INPUT DATA: Begin

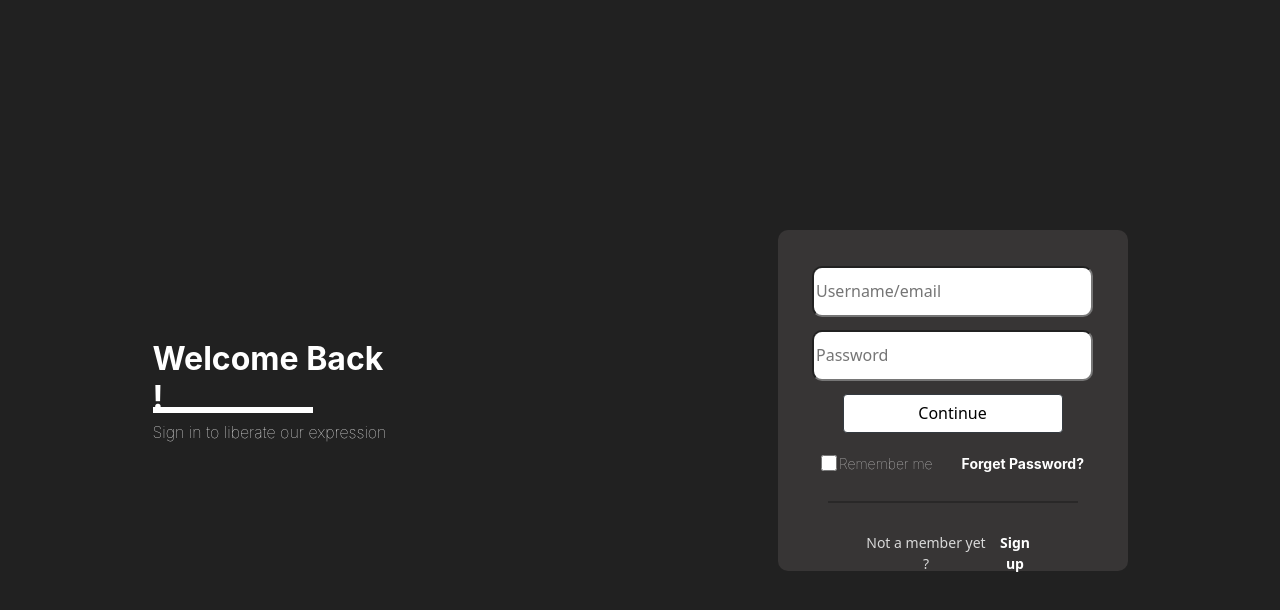
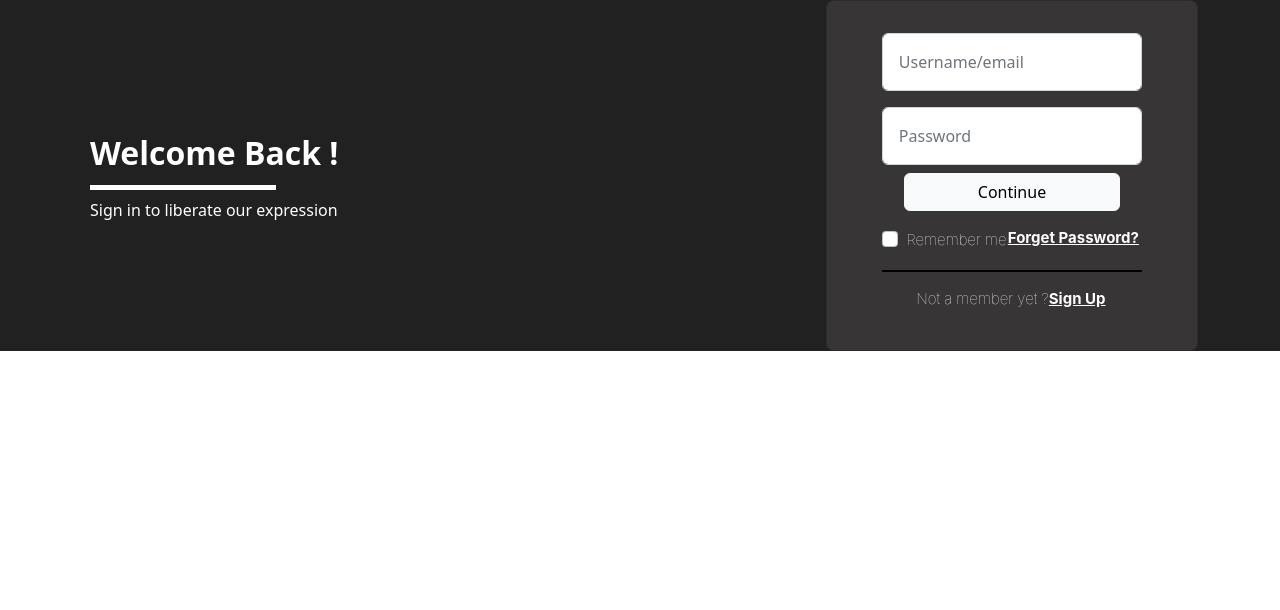
Before and after one commit to PandaNoob13/surpreedz, a React (Create React App) app: page / in a window 1280 px wide. Shown: the top 610 px of the page. Built offline with nearby package versions, Linux system fonts and the light colour scheme.

Commit message:
edit after review 1 sign in page

```diff
--- a/src/features/SignIn/SignInView.js
+++ b/src/features/SignIn/SignInView.js
@@ -1,52 +1,50 @@
 import "./signInView.css"
 
 const SignInView = () => {
+
 return (
-    <div className="col-md-12 signincontainer">
-          <div className="col-md-3 textsignin">
-              <div className="welcometext">
-                    Welcome Back !
-              </div>
-              <div className="line">
-              </div>
-              <div className="signexpression">
-                    Sign in to liberate our expression
-              </div>
+          <div className="bg-request-page">
+          <div className="container">
+              <div className="col-md-12 d-flex flex-row justify-content-center align-items-center">
+                  <div className="col-md-4 align-self-center">
+                      <div className="welcometext m-2">Welcome Back !</div>
+                      <div className="col-md-6 hr m-2"></div>
+                      <div className="liberate m-2">Sign in to liberate our expression</div>
                   </div>
 
-          <div className= "signincard">
-              <div >
-                    <input className="input-box" style={{marginTop:"30px"}} placeholder="Username/email"/>
+                  <div className="col-md-4"></div>
+
+                  <div className="col-md-4 card align-items-center align-self-center" style={{backgroundColor:'#373535', borderRadius:'8px'}}>
+
+                      <form className="col-md-10 d-flex p-4 flex-column justify-content-center align-items-center text-center ">
+                          <input className="form-control p-3 m-2" placeholder="Username/email" />
+                          <input className="form-control p-3 m-2" placeholder="Password" />
+                          <button className="col-md-10 btn btn-light"
+                          >Continue</button>
+                          <div className="col-md-12 d-flex m-3 flex-row justify-content-around">
+                                <div class="form-check">
+                                        <input className="form-check-input" type="checkbox" value="" id="check-remmeber-me" />
+                                        <label className="already" for="check-remmeber-me">
+                                            Remember me
+                                        </label>
                                 </div>
-              <div>
-                    <input className="input-box" placeholder="Password"/>
-              </div>
-              <div>
-                    <button className="button-continue">Continue</button>
-              </div>
-
-              <div className="remember-password">
-                  <div style={{display:'flex'}}>
-                      <input className="checkbox" type="checkbox" />
-
-                      <label className="label-remember">Remember me</label>
-                  </div>
-                  <div className="forget-password">
+                                <div className="sign-in btn-link">
                                 Forget Password?
                                 </div>
                           </div>
 
-              <div>
-                <hr className="line-2"></hr>
+                          <div className="col-md-12" style={{border: "1px solid #000000"}}></div>
+                          <div className="col-md-12 p-3 d-flex flex-row justify-content-center">
+                              <div className="already"> Not a member yet ?</div>
+                              <div className="sign-in btn-link"> Sign Up</div>
                           </div>
-              <div className="signup">
-                  <div style={{color:'#d9d9d9', fontWeight:'100'}}>Not a member yet ? </div>
-                  <div style={{color:'#ffffff', fontWeight:'bold' ,marginLeft:'5px'}}>Sign up </div>
+                      </form>
+
                   </div>
               </div>
-
           </div>
-  )
+    </div>
+);
 }
 
 export default SignInView;
--- a/src/features/SignIn/signInView.css
+++ b/src/features/SignIn/signInView.css
@@ -1,172 +1,56 @@
-.signincontainer{
-    position: relative;
-    display: flex;
-    justify-content: space-around;
-    height: 100vh;
-    width: 100vw;
+.bg-request-page{
     background-color: #212121;
-    box-shadow: 0px 4px 4px rgba(0, 0, 0, 0.25);
-    align-items: center;
+}
+
+.bg-card{
+    background-color: #373535;
+    border-radius: 8px;
+}
+
+.hr{
+    height: 5px;
+    background-color: #ffffff;
+    border: none;
+}
+
+.form-floating:focus-within{
+    z-index: 2;
+}
+
+.by-joining{
+    font-weight:100;
+    font-size: 15px;
+    color: #FFFFFF;
+    font-family: 'SF PRO Display';
+    margin-top: 5%;
+}
+
+.already{
+    font-weight:100;
+    font-size: 15px;
+    color: #FFFFFF;
+    font-family: 'SF PRO Display';
+}
+
+.sign-in{
+    font-weight:bold;
+    font-size: 15px;
+    color: #FFFFFF;
+    font-family: 'SF PRO Display';
+    margin-right: 1%;
+    cursor: po'SF PRO Display';
 }
 
 .welcometext{
-    width: 241px;
-    height: 39px;
-    font-family: 'Inter';
-    font-style: normal;
-    font-weight: 700;
+    font-family: ''SF PRO Display'';
+    font-weight: bold;
     font-size: 32px;
-    line-height: 39px;
-    display: flex;
-    align-items: center;
-
     color: #FFFFFF;
-
-
-
 }
 
-.textsignin{
-    display: flex;
-    flex-direction: column;
-
-
+.liberate{
+    font-family: ''SF PRO Display'';
+    font-weight: normal;
+    font-size: 16px;
+    color: #FFFFFF;
 }
-
-.line{
-    width: 160px;
-    height: 0px;
-    border: 3px solid #FFFFFF;
-    margin-top: 10px;
-    margin-bottom: 10px;
-
-}
-
-.signexpression{
-width: 256px;
-height: 19px;
-font-family: 'Inter';
-font-style: normal;
-font-weight: 100;
-font-size: 16px;
-line-height: 19px;
-display: flex;
-align-items: center;
-color: #FFFFFF;
-
-}
-
-.signincard{
-    display: flex;
-    flex-direction: column;
-    justify-content: space-around;
-    align-items: center;
-    width: 350px;
-    height: 341px;
-    left: 0px;
-    top: 0px;
-    background-color: #373535;
-    border-radius: 10px;
-}
-
-
-.input-box{
-    width: 281px;
-    height: 51px;
-    border-radius: 10px;
-    color: rgba(171, 181, 190, 1);
-    font-size: 16px;
-    font-weight: 400;
-    line-height: 19.36px;
-    background-color: #FFFFFF;
-    align-items: center;
-
-}
-
-.button-continue{
-    box-sizing: border-box;
-    display: flex;
-    flex-direction: row;
-    justify-content: center;
-    align-items: center;
-    padding: 10px 16px;
-
-    width: 220px;
-    height: 39px;
-
-    /* /Gray / White */
-
-    background: #FFFFFF;
-    /* Dark */
-
-    border: 1px solid #343A40;
-    border-radius: 4px;
-
-    /* Inside auto layout */
-
-    flex: none;
-    order: 0;
-    flex-grow: 1;
-}
-
-.remember-password{
-    display: flex;
-    flex-direction: row;
-    margin-top: 10px;
-}
-
-.checkbox{
-width: 16px;
-height: 16px;
-background-color: rgba(217, 217, 217, 1);
-}
-
-.label-remember{
-    width: 118px;
-    height: 17px;
-    font-family: 'Inter';
-    font-size: normal;
-    font-size: 14px;
-    line-height: 17px;
-    font-weight: 100;
-    /* identical to box height */
-    color: #d9d9d9;
-    text-align: left;
-    margin-left: 2px;
-
-}
-
-.forget-password{
-width: 127px;
-height: 17px;
-left: 189px;
-top: 248px;
-
-font-family: 'Inter';
-font-style: normal;
-font-weight: 700;
-font-size: 14px;
-line-height: 17px;
-/* identical to box height */
-text-align: right;
-color: #FFFFFF;
-}
-
-.line-2{
-    width: 250px;
-    height: 0px;
-    left: 18px;
-    top: 292px;
-    border: 1px solid #000000;
-}
-
-.signup{
-    display: flex;
-    width: 173px;
-    height: 17px;
-    left: 86px;
-    top: 307px;
-    font-size: 14px;
-    text-align: center;
-    margin-bottom: 15px;
-}
```
Also changed, not shown: src/features/SignUp/SignUpView.js (deleted, +0 -11 lines), src/features/SignUp/signUpView.css (deleted). Lines whose indentation alone changed are shown as unchanged.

INPUT DATA: End

PROBLEM TO WORK ON: The word "size" appears on some lines of the data above; count those lines and give only the total.

SOLUTION FOR THIS TASK: 11